▶ **PROBLEM TO WORK ON**
Collect all lines containing the word "const" from the data.

PROVIDED RECORDS START

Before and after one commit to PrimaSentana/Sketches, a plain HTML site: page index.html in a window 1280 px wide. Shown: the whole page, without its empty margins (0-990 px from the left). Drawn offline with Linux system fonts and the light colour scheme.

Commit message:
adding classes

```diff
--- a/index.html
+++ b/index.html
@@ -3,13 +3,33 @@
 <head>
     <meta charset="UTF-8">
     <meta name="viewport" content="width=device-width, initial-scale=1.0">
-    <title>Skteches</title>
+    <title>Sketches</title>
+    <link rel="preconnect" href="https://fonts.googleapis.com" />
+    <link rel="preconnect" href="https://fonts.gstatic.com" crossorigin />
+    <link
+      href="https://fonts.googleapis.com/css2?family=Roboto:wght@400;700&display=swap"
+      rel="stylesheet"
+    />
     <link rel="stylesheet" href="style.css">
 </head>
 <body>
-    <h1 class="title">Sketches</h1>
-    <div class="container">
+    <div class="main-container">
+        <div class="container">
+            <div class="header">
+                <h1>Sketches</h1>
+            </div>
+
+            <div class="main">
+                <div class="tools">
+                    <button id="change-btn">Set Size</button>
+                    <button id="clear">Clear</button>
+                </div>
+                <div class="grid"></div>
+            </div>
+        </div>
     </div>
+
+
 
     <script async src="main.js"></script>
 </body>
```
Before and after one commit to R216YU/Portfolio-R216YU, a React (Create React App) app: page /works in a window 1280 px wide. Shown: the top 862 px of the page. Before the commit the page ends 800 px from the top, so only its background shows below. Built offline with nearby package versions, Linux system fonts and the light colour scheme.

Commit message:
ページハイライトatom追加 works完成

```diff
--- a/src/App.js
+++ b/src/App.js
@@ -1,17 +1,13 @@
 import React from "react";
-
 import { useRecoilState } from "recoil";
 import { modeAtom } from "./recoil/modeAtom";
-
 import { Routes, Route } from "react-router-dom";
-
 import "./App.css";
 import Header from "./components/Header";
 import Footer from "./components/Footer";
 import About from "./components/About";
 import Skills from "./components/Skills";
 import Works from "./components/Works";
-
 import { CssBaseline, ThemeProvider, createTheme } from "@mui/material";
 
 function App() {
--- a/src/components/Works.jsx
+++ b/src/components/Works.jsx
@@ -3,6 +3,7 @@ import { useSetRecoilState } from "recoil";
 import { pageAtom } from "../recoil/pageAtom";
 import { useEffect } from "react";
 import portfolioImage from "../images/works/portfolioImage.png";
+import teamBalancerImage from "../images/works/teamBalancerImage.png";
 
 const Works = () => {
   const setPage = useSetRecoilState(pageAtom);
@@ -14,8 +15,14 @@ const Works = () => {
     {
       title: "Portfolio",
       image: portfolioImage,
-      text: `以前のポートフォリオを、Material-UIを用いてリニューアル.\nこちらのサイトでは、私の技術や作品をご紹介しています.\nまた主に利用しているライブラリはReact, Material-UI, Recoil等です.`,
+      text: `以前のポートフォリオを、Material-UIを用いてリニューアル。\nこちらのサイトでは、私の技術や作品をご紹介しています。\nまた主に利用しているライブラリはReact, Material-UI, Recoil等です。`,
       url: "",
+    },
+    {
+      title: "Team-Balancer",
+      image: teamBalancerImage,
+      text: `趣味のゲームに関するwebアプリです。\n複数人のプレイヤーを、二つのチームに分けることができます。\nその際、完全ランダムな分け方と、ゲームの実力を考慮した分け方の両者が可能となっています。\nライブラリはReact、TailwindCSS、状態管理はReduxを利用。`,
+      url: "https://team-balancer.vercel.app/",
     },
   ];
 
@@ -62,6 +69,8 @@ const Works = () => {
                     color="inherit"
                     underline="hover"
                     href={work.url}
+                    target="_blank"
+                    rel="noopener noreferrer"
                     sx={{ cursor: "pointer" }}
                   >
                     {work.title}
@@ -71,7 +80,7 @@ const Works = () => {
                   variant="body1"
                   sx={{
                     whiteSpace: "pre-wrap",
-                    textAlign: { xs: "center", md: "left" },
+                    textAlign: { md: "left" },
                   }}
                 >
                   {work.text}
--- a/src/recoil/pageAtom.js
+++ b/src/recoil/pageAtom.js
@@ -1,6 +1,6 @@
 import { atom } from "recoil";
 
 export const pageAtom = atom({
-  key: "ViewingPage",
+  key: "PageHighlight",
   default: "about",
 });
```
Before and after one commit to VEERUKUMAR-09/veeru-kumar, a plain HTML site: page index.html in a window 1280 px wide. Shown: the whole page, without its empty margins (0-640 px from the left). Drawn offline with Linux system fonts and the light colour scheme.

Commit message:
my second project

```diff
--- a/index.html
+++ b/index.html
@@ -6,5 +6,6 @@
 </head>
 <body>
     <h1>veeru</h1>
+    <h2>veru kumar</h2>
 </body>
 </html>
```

PROVIDED RECORDS END

▶ **EXERCISE RESULT**
 const Works = () => {
   const setPage = useSetRecoilState(pageAtom);
@@ -14,8 +15,14 @@ const Works = () => {
@@ -62,6 +69,8 @@ const Works = () => {
@@ -71,7 +80,7 @@ const Works = () => {
 export const pageAtom = atom({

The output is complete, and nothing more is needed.